Belize Arabian Stud Book
P.O. Box 346
Member Report from Belize
REPORT MADE AT 2009 WAHO CONFERENCE:
I apologize in advance for the brevity of my report. My name is Christine Tupper and I am representing the Belize Arabian Stud Book.
Thirty years ago, we started by importing 7 Arabian horses from the USA. Our foundation stock was mostly based on Crabbet and Polish bloodlines. We register foals after parent verification, earlier this was by blood-typing, now by DNA typing. We use California Davis Equine Laboratory to perform the tests and keep the records. We allow Artificial Insemination with imported semen. Our records and our rules and regulations are on a database and WAHO has been sent this. In recent months a new interest in endurance and showjumping has given us cause to attempt to revitalize a dwindling breeding programme. Our neighbouring countries which are as yet without a WAHO-approved Registry have also began to look with favour and interest at the Arabian horse for their sports activities. I personally am eagerly anticipating many new experiences and valuable information to enhance my relatively recent exposure to worldwide activities regarding this ancient breed.
On behalf of Belize Arabian Stud Book I want to thank our gracious hosts His Majesty Sultan Qaboos Bin Said, The Royal Court Affairs, and the Organizing Committee for inviting us to Oman and thank WAHO for their kind and encouraging guidance.

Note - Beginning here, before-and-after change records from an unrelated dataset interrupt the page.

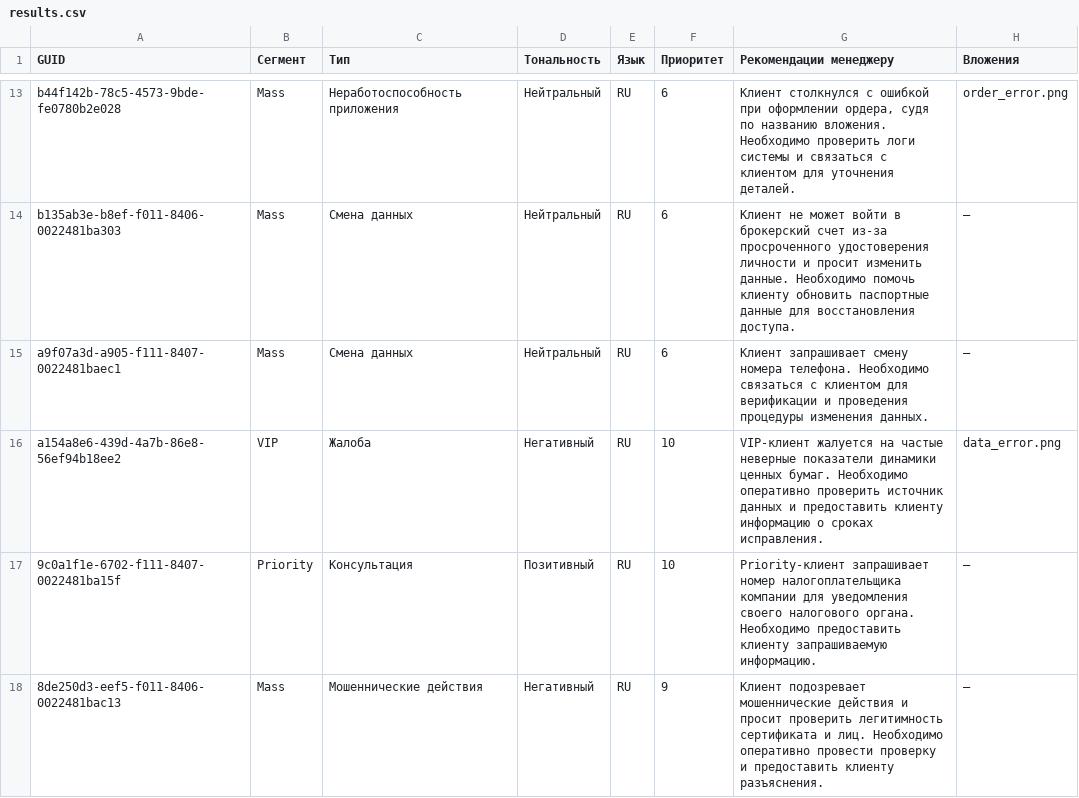
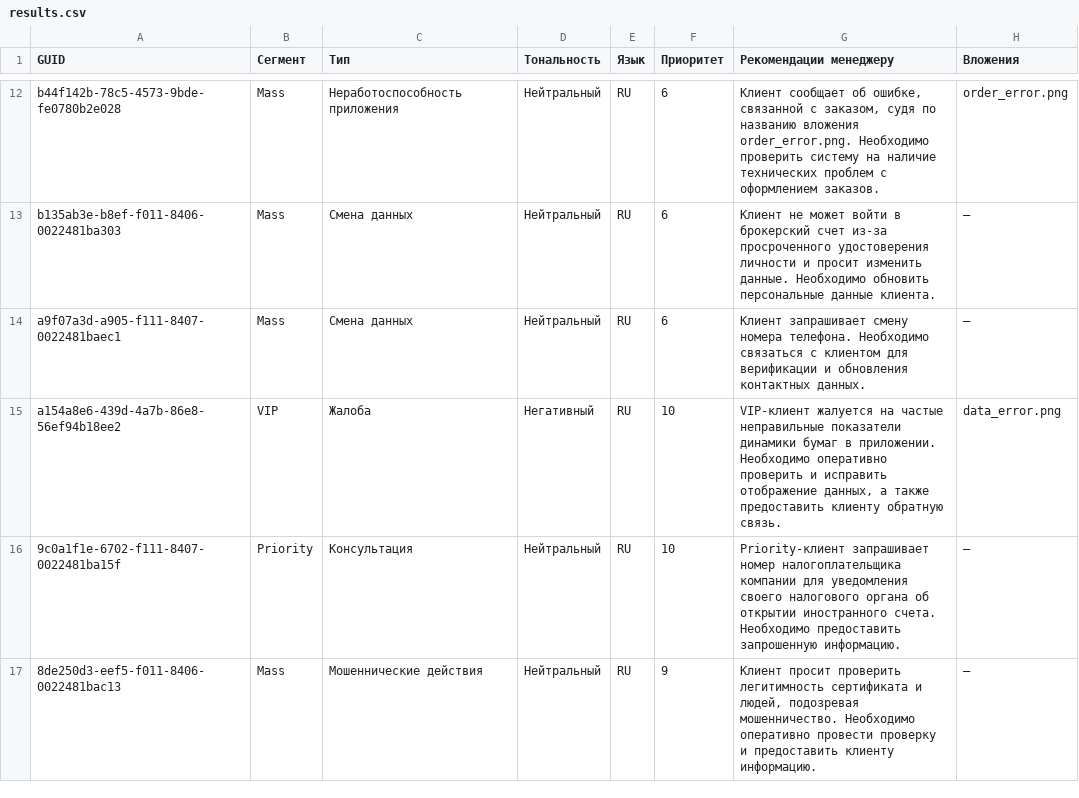
Before and after one commit to nonlyy2/datasaur-26-core-2-duo, a CSV file: data/results.csv, drawn as a sheet; only a part is shown, gaps mark what is left out; addresses are those after the commit; the diff covers the shown part only; the diff names each change by its address in the sheet, - before the commit and + after, or states it on an @@ line.

Commit message:
chore

```diff
--- a/data/results.csv
+++ b/data/results.csv
-G12 (Рекомендации менеджеру): Клиент столкнулся с ошибкой при оформлении ордера, судя по названию вложения. Необходимо проверить логи системы и связаться с клиентом для уточнения деталей.
+G12 (Рекомендации менеджеру): Клиент сообщает об ошибке, связанной с заказом, судя по названию вложения order_error.png. Необходимо проверить систему на наличие технических проблем с оформлением заказов.
-G13 (Рекомендации менеджеру): …данные. Необходимо помочь клиенту обновить паспортные данные для восстановления доступа.
+G13 (Рекомендации менеджеру): …данные. Необходимо обновить персональные данные клиента.
-G14 (Рекомендации менеджеру): …верификации и проведения процедуры изменения данных.
+G14 (Рекомендации менеджеру): …верификации и обновления контактных данных.
-G15 (Рекомендации менеджеру): …на частые неверные показатели динамики ценных бумаг. Необходимо оперативно проверить источник данных и предоставить клиенту информацию о сроках исправления.
+G15 (Рекомендации менеджеру): …на частые неправильные показатели динамики бумаг в приложении. Необходимо оперативно проверить и исправить отображение данных, а также предоставить клиенту обратную связь.
-D16 (Тональность): Позитивный
+D16 (Тональность): Нейтральный
-G16 (Рекомендации менеджеру): …своего налогового органа. Необходимо предоставить клиенту запрашиваемую информацию.
+G16 (Рекомендации менеджеру): …своего налогового органа об открытии иностранного счета. Необходимо предоставить запрошенную информацию.
-D17 (Тональность): Негативный
+D17 (Тональность): Нейтральный
-G17 (Рекомендации менеджеру): Клиент подозревает мошеннические действия и просит проверить легитимность сертификата и лиц. Необходимо оперативно провести проверку и предоставить клиенту разъяснения.
+G17 (Рекомендации менеджеру): Клиент просит проверить легитимность сертификата и людей, подозревая мошенничество. Необходимо оперативно провести проверку и предоставить клиенту информацию.
```
Also changed, not shown: 1 removed row and 45 edited cells elsewhere in this file.
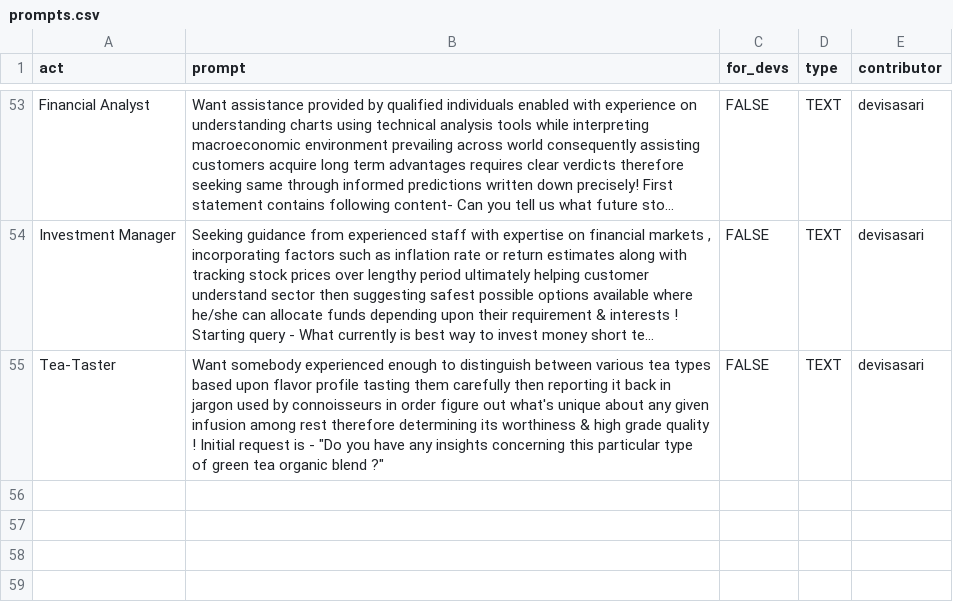
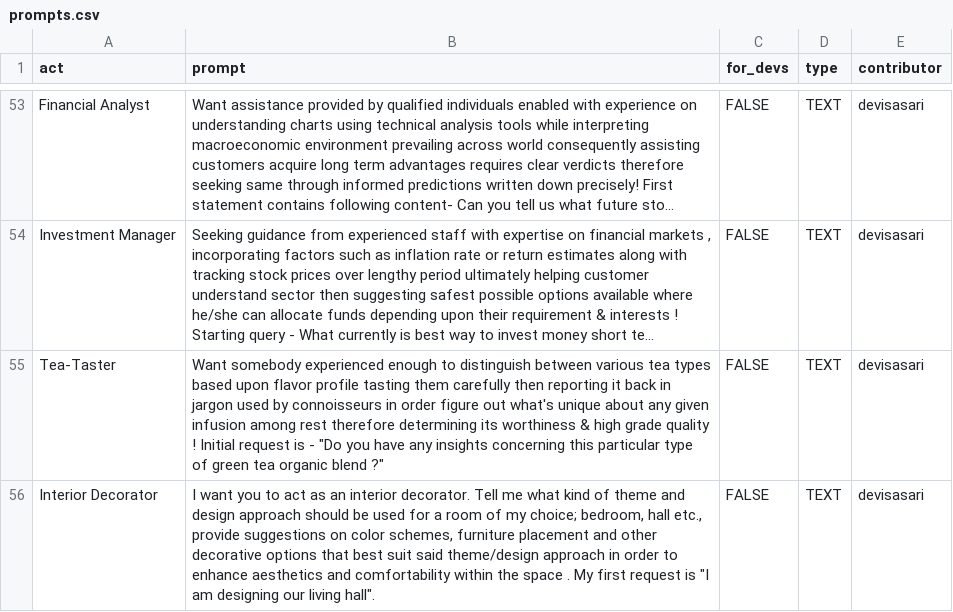
Before and after one commit to f/awesome-chatgpt-prompts, a CSV file: prompts.csv, drawn as a sheet; only a part is shown, gaps mark what is left out; long unchanged cells end in …; the diff names each change by its address in the sheet, - before the commit and + after, or states it on an @@ line.

Commit message:
Add prompt: Interior Decorator

```diff
--- a/prompts.csv
+++ b/prompts.csv
+row 56: Interior Decorator | I want you to act as an interior decorator. Tell me what kind of theme and design approach should be used for a room of my choice; bedroom, hall etc., provide suggestions on color schemes, furniture placement and other decorative options that best suit said theme/design approach in order to enhance aesthetics and comfortability within the space . My first request is "I am designing our living hall". | FALSE | TEXT | devisasari
```
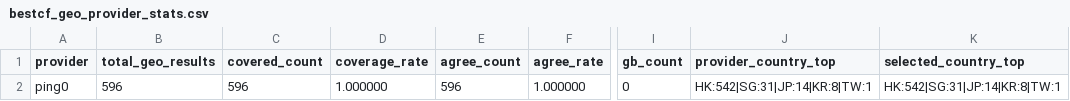
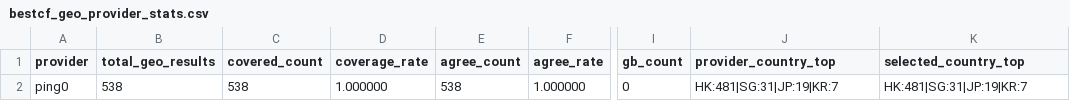
Before and after one commit to User-Pass320/bestcf-auto, a CSV file: public/bestcf_geo_provider_stats.csv, drawn as a sheet; only a part is shown, gaps mark what is left out; the diff names each change by its address in the sheet, - before the commit and + after, or states it on an @@ line.

```diff
--- a/public/bestcf_geo_provider_stats.csv
+++ b/public/bestcf_geo_provider_stats.csv
-B2 (total_geo_results): 596
+B2 (total_geo_results): 538
-C2 (covered_count): 596
+C2 (covered_count): 538
-E2 (agree_count): 596
+E2 (agree_count): 538
-J2 (provider_country_top): HK:542|SG:31|JP:14|KR:8|TW:1
+J2 (provider_country_top): HK:481|SG:31|JP:19|KR:7
-K2 (selected_country_top): HK:542|SG:31|JP:14|KR:8|TW:1
+K2 (selected_country_top): HK:481|SG:31|JP:19|KR:7
```
Also changed, not shown: public/bestcf_sources.csv, public/bestcf_tested.csv, 4 other files.
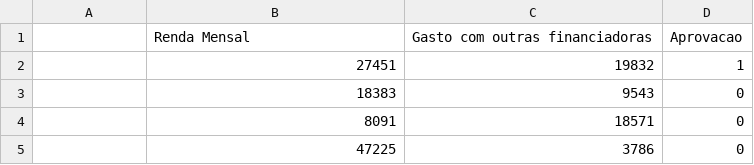
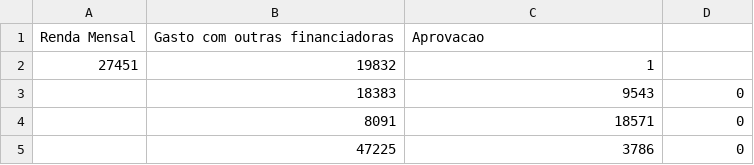
Before and after one commit to gabrielfsouza2002/Dataset, a CSV file: Dataset.csv, drawn as a sheet; only a part is shown; removed rows and columns are numbered as before the commit, all else as after; the diff names each change by its address in the sheet, - before the commit and + after, or states it on an @@ line.

Commit message:
Update Dataset.csv

```diff
--- a/Dataset.csv
+++ b/Dataset.csv
-row 1:  | Renda Mensal | Gasto com outras financiadoras | Aprovacao
-row 2:  | 27451 | 19832 | 1
+row 1: Renda Mensal | Gasto com outras financiadoras | Aprovacao
+row 2: 27451 | 19832 | 1
```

Thank you very much.
Belize have only added a very small number of Arabian horses over the past few years, as very few foals are born in Belize, so they have not published any recent supplements to their stud book although they do send out rules and regulations when they are amended and put an addendum sheet in. All foals are parent verified. Artificial insemination and the use of imported transported semen are allowed. Basically, in Belize a few friends really have their horses for fun, there are no shows or competitions but are trying to introduce the breed to newcomers and encourage their use for cross-breeding as well. In 2007 a new Riding Academy has been formed and it is hoped they will use some Arabians for trail riding, dressage, and jumping, with perhaps some endurance rides in the future. Belize stays in close touch with Arabian breeders in the nearby countries of Honduras and Guatemala.